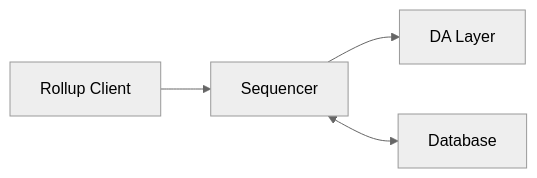
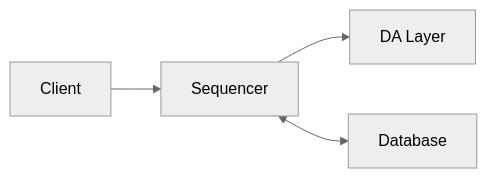
The first of 6 diagrams in sequencers/single/README.md (rollkit/rollkit), drawn with Mermaid (neutral theme) before and after one commit. The commit also changed other lines of this file and 27 other files, not shown here.

````diff
--- a/sequencers/single/README.md
+++ b/sequencers/single/README.md
@@ -9,6 +9,6 @@
 ```mermaid
 flowchart LR
-    Client["Rollup Client"] --> Sequencer
+    Client["Client"] --> Sequencer
     Sequencer --> DA["DA Layer"]
     Sequencer <--> Database
 ```
````
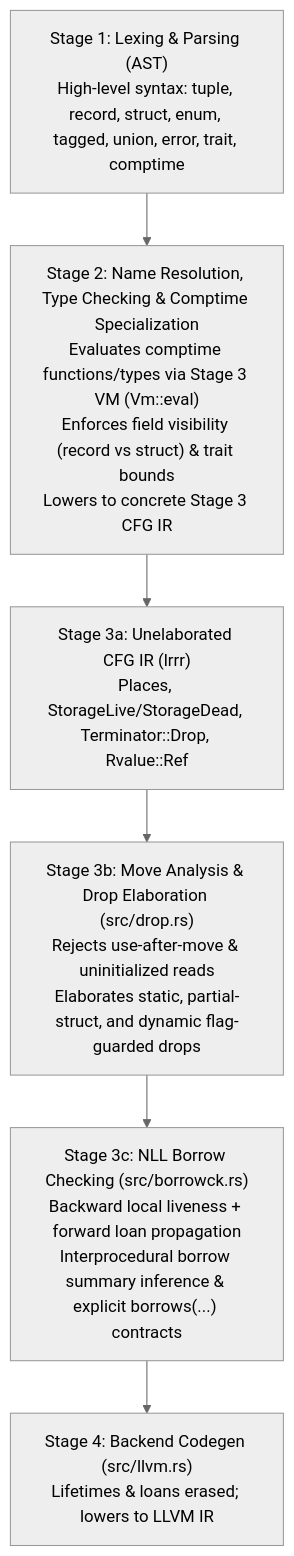
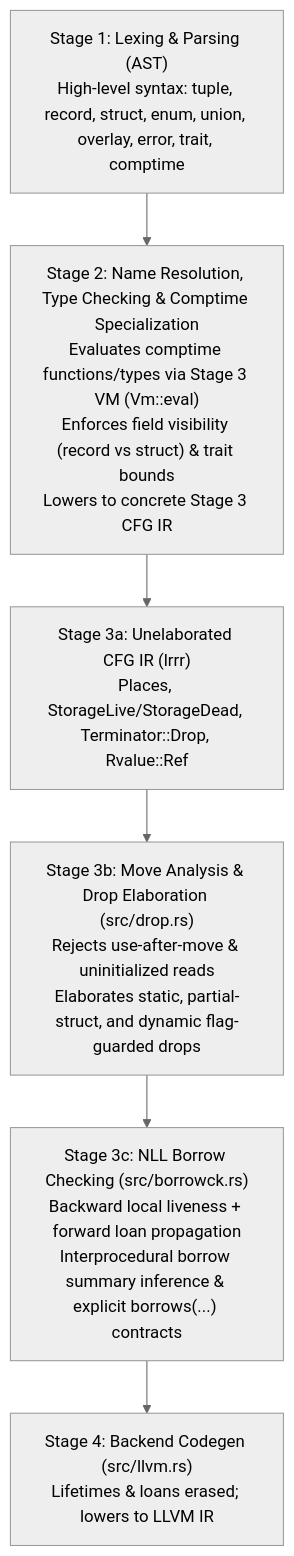
One commit to adam-frisby/SlopLang changed the diagram in DESIGN.md. Above: the diagram before and after it, drawn with Mermaid (neutral theme). The commit also changed other lines of this file and 8 other files, not shown here.

Commit message:
Add rune, scalar pattern types, overflow arithmetic, and union/overlay IR

````diff
--- a/DESIGN.md
+++ b/DESIGN.md
@@ -13,9 +13,9 @@
 ```mermaid
 flowchart TD
-    S1["Stage 1: Lexing & Parsing (AST)<br/>High-level syntax: tuple, record, struct, enum, tagged, union, error, trait, comptime"] --> S2
+    S1["Stage 1: Lexing & Parsing (AST)<br/>High-level syntax: tuple, record, struct, enum, union, overlay, error, trait, comptime"] --> S2
     S2["Stage 2: Name Resolution, Type Checking & Comptime Specialization<br/>Evaluates comptime functions/types via Stage 3 VM (Vm::eval)<br/>Enforces field visibility (record vs struct) & trait bounds<br/>Lowers to concrete Stage 3 CFG IR"] --> S3A
     S3A["Stage 3a: Unelaborated CFG IR (lrrr)<br/>Places, StorageLive/StorageDead, Terminator::Drop, Rvalue::Ref"] --> S3B
     S3B["Stage 3b: Move Analysis & Drop Elaboration (src/drop.rs)<br/>Rejects use-after-move & uninitialized reads<br/>Elaborates static, partial-struct, and dynamic flag-guarded drops"] --> S3C
     S3C["Stage 3c: NLL Borrow Checking (src/borrowck.rs)<br/>Backward local liveness + forward loan propagation<br/>Interprocedural borrow summary inference & explicit borrows(...) contracts"] --> S4
     S4["Stage 4: Backend Codegen (src/llvm.rs)<br/>Lifetimes & loans erased; lowers to LLVM IR"]
 ```
````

Exercise directions | Set down each entry above word for word, without its pictures.

Your response |
The first of 6 diagrams in sequencers/single/README.md (rollkit/rollkit), drawn with Mermaid (neutral theme) before and after one commit. The commit also changed other lines of this file and 27 other files, not shown here.

````diff
--- a/sequencers/single/README.md
+++ b/sequencers/single/README.md
@@ -9,6 +9,6 @@
 ```mermaid
 flowchart LR
-    Client["Rollup Client"] --> Sequencer
+    Client["Client"] --> Sequencer
     Sequencer --> DA["DA Layer"]
     Sequencer <--> Database
 ```
````
One commit to adam-frisby/SlopLang changed the diagram in DESIGN.md. Above: the diagram before and after it, drawn with Mermaid (neutral theme). The commit also changed other lines of this file and 8 other files, not shown here.

Commit message:
Add rune, scalar pattern types, overflow arithmetic, and union/overlay IR

````diff
--- a/DESIGN.md
+++ b/DESIGN.md
@@ -13,9 +13,9 @@
 ```mermaid
 flowchart TD
-    S1["Stage 1: Lexing & Parsing (AST)<br/>High-level syntax: tuple, record, struct, enum, tagged, union, error, trait, comptime"] --> S2
+    S1["Stage 1: Lexing & Parsing (AST)<br/>High-level syntax: tuple, record, struct, enum, union, overlay, error, trait, comptime"] --> S2
     S2["Stage 2: Name Resolution, Type Checking & Comptime Specialization<br/>Evaluates comptime functions/types via Stage 3 VM (Vm::eval)<br/>Enforces field visibility (record vs struct) & trait bounds<br/>Lowers to concrete Stage 3 CFG IR"] --> S3A
     S3A["Stage 3a: Unelaborated CFG IR (lrrr)<br/>Places, StorageLive/StorageDead, Terminator::Drop, Rvalue::Ref"] --> S3B
     S3B["Stage 3b: Move Analysis & Drop Elaboration (src/drop.rs)<br/>Rejects use-after-move & uninitialized reads<br/>Elaborates static, partial-struct, and dynamic flag-guarded drops"] --> S3C
     S3C["Stage 3c: NLL Borrow Checking (src/borrowck.rs)<br/>Backward local liveness + forward loan propagation<br/>Interprocedural borrow summary inference & explicit borrows(...) contracts"] --> S4
     S4["Stage 4: Backend Codegen (src/llvm.rs)<br/>Lifetimes & loans erased; lowers to LLVM IR"]
 ```
````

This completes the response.